How Much House Can I Afford?
Wondering “How much house can I afford?” You’re not alone. Buying a home is likely the largest financial investment you’ll make. You want to find a great spot that you can comfortably grow into and enjoy for years to come, but you also don’t want to end up spending more than you can comfortably afford to pay.
Making such a big financial move can feel daunting, but it doesn’t have to be. This simple guide can help you determine your home affordability.
How Much House Can I Afford?
There’s a lot more to home affordability than the asking price on your dream home. Before you make an offer, you want to consider if you can comfortably afford the overall price of the home and make monthly mortgage payments.
Home Affordability Calculator
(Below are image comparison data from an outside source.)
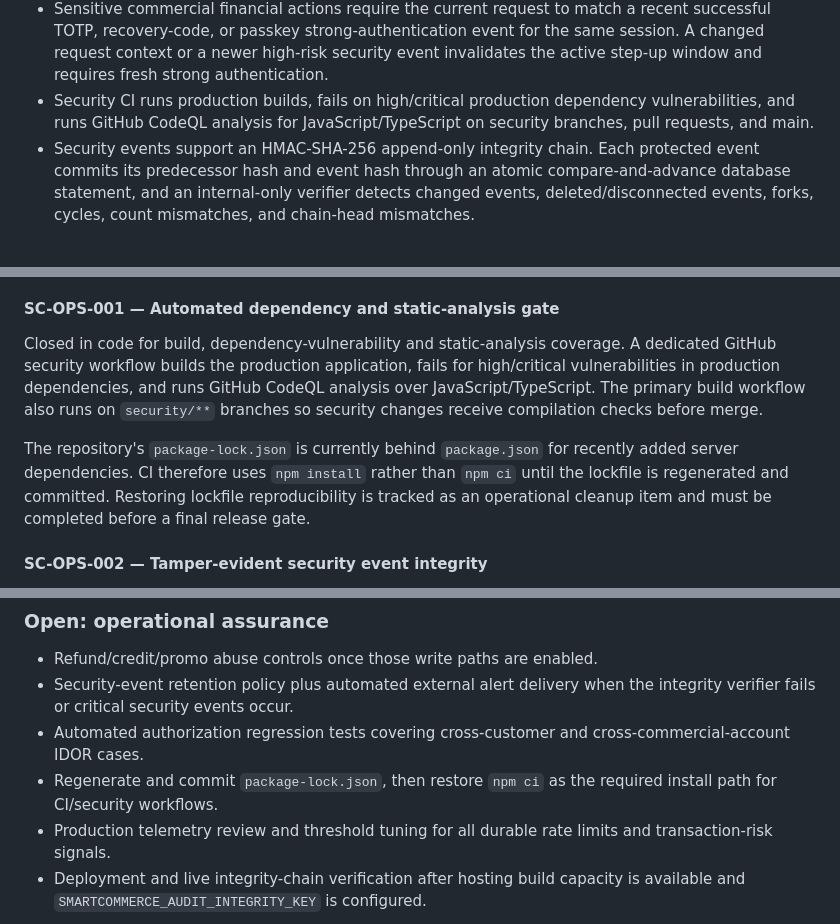
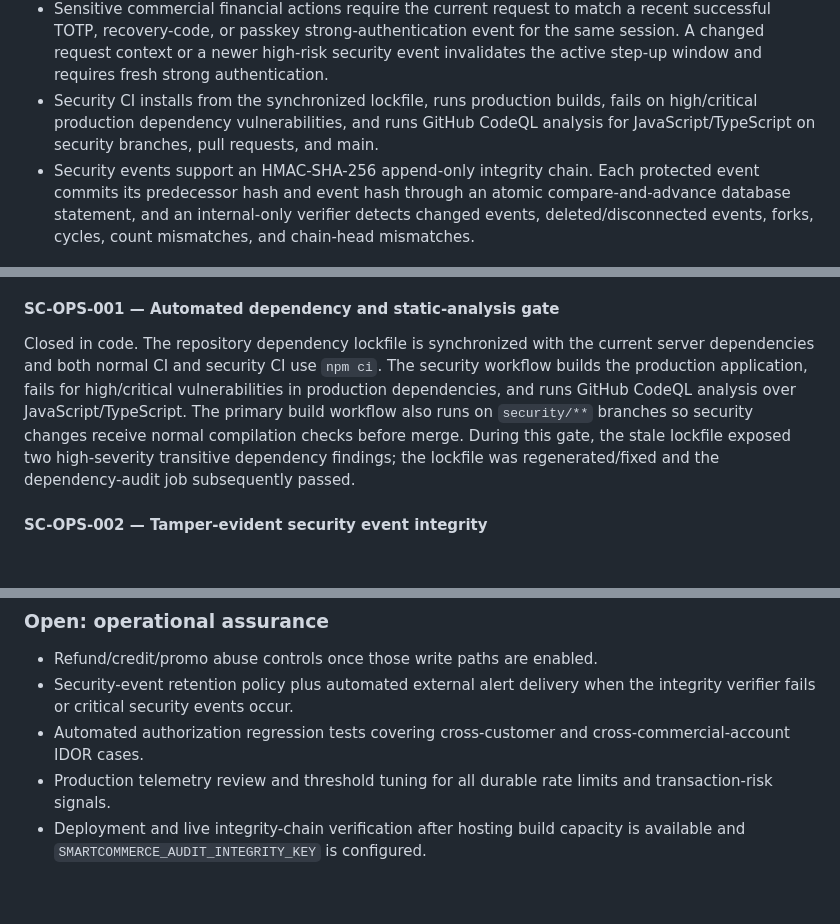
Before and after one commit to chavzwill/total-tools-smartcommerce, a Markdown page: smartcommerce-ai/docs/SECURITY_FRAUD_GATE.md, 3 parts joined by grey strips. Rendered like a GitHub page; blank space fills up the shorter version.

Commit message:
docs: close lockfile synchronization cleanup

```diff
--- a/smartcommerce-ai/docs/SECURITY_FRAUD_GATE.md
+++ b/smartcommerce-ai/docs/SECURITY_FRAUD_GATE.md
@@ -20,7 +20,7 @@ This document tracks security and fraud-control findings discovered during the p
 - Platform order, invoice, and checkout creation require durable idempotency keys. Replays with the same request return the stored response, while reuse of a key for a changed request is rejected.
 - Provider webhook processing requires a provider event ID and is durably replay-protected for 72 hours.
 - Sensitive commercial financial actions require the current request to match a recent successful TOTP, recovery-code, or passkey strong-authentication event for the same session. A changed request context or a newer high-risk security event invalidates the active step-up window and requires fresh strong authentication.
-- Security CI runs production builds, fails on high/critical production dependency vulnerabilities, and runs GitHub CodeQL analysis for JavaScript/TypeScript on security branches, pull requests, and main.
+- Security CI installs from the synchronized lockfile, runs production builds, fails on high/critical production dependency vulnerabilities, and runs GitHub CodeQL analysis for JavaScript/TypeScript on security branches, pull requests, and main.
 - Security events support an HMAC-SHA-256 append-only integrity chain. Each protected event commits its predecessor hash and event hash through an atomic compare-and-advance database statement, and an internal-only verifier detects changed events, deleted/disconnected events, forks, cycles, count mismatches, and chain-head mismatches.
 
 ### Closed findings
@@ -59,9 +59,7 @@ Future payment-method changes, refund-destination changes, direct payment chargi
 
 #### SC-OPS-001 — Automated dependency and static-analysis gate
 
-Closed in code for build, dependency-vulnerability and static-analysis coverage. A dedicated GitHub security workflow builds the production application, fails for high/critical vulnerabilities in production dependencies, and runs GitHub CodeQL analysis over JavaScript/TypeScript. The primary build workflow also runs on `security/**` branches so security changes receive compilation checks before merge.
-
-The repository's `package-lock.json` is currently behind `package.json` for recently added server dependencies. CI therefore uses `npm install` rather than `npm ci` until the lockfile is regenerated and committed. Restoring lockfile reproducibility is tracked as an operational cleanup item and must be completed before a final release gate.
+Closed in code. The repository dependency lockfile is synchronized with the current server dependencies and both normal CI and security CI use `npm ci`. The security workflow builds the production application, fails for high/critical vulnerabilities in production dependencies, and runs GitHub CodeQL analysis over JavaScript/TypeScript. The primary build workflow also runs on `security/**` branches so security changes receive normal compilation checks before merge. During this gate, the stale lockfile exposed two high-severity transitive dependency findings; the lockfile was regenerated/fixed and the dependency-audit job subsequently passed.
 
 #### SC-OPS-002 — Tamper-evident security event integrity
 
@@ -74,7 +72,6 @@ The integrity key must remain server-only, independent from customer MFA secrets
 - Refund/credit/promo abuse controls once those write paths are enabled.
 - Security-event retention policy plus automated external alert delivery when the integrity verifier fails or critical security events occur.
 - Automated authorization regression tests covering cross-customer and cross-commercial-account IDOR cases.
-- Regenerate and commit `package-lock.json`, then restore `npm ci` as the required install path for CI/security workflows.
 - Production telemetry review and threshold tuning for all durable rate limits and transaction-risk signals.
 - Deployment and live integrity-chain verification after hosting build capacity is available and `SMARTCOMMERCE_AUDIT_INTEGRITY_KEY` is configured.
 
```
Before you start home shopping, it is a good idea to get a sense of your overall price range so you can feel comfortable knowing you aren’t taking on a home—or a mortgage—that will leave you cash strapped. Here’s what to consider:
Calculate your post-tax income—as well as any income from your co-borrower.
Total Monthly Debts
Calculate all of your monthly financial obligations outside of your mortgage payment. Most experts recommend your debt-to-income ratio, calculated by dividing the sum of your debts by your gross monthly income, not exceed 36%. Your DTI should include your debts, expenses, and potential mortgage payment.
How much do you have saved to put toward a down payment? While you can get a conventional loan for as low as 3% down, most experts recommend aiming for 20% down. The more you can pay upfront for a home, the less you’ll pay overtime.
Closing costs range from 2 to 5% of the total price of the home, paid upfront.
Figuring it all out can feel overwhelming. Thankfully, a home affordability calculator can do the work for you.
Mortgage Affordability Calculator
Beyond knowing what home you can afford, you’ll also want to make sure you can comfortably afford the monthly mortgage payment without sacrificing your lifestyle. Mortgage payments typically include much of the monthly cost of homeownership such as payments toward your principle and interest, insurance costs, and property taxes. Here’s what to consider:
The estimated price of your home, taken from your own calculations or a home affordability calculator.
How much you can afford to put down will lower the overall cost of your mortgage.
Many buyers opt for a 30-year loan, but you can get a shorter loan term. Your mortgage will be spread over your loan term.
Interest rates change daily. Many mortgage affordability calculators calculate current rates for you. You can also pre-qualify for a mortgage to see what rate you might be eligible for without impacting your credit score.
Your local tax assessor’s website can help you estimate property taxes.
Homeowners insurance costs vary widely by state and local. Though, on average, you could pay at least $35 per month per 100,000 spent on a home.
If you live in an area prone to flooding, high winds, or earthquakes, plan on paying for extended insurance coverage.
Homeowner Association Dues
If you’re considering a neighborhood with a HOA, factor those costs in.
Private Mortgage Insurance
If you put less than 20% down on a home, you may have to pay for private mortgage insurance. PMI (or mortgage insurance premium for Federal Housing Administration-backed loans) is often required until you pay down some of the principle of your home and build equity.
The mortgage affordability calculator below can do the calculations for you and help you estimate some costs.
How Much Mortgage Can I Qualify For?
Another factor to consider in home affordability is what kind of mortgage you qualify for. Mortgage lenders will look at several factors when deciding what loan amounts and loan terms to offer you:
Lenders will want to verify your—and any coborrower’s—income to determine you can make payments. You’ll need to provide paystubs or tax returns.
Your Credit Score
You credit score plays a big factor in how much you can borrow for a mortgage. Generally, the higher the credit score the better, but some types of mortgages—like FHA loans—can work for homebuyers with less than perfect credit.
Much like you calculated when deciding your home affordability, lenders look at your DTI. Typically, lenders look to see if you have a debt-to-income ratio at or below 43%—though some lenders may go up to 50%.
Your Cash Reserves
Lenders will want to verify that you have the cash on hand to make a down payment and afford your closing costs while leaving yourself a cushion of cash reserves.
When you’re ready to shop for a home, your lender will calculate all of your unique factors and offer you an interest rate and loan amount in the form, known as a pre-qualification. Your terms are good for 30 days, so you can shop for a home with confidence.Buying a home is a big deal, but once you know what your home affordability is, all you have left to worry about is finding your dream pad.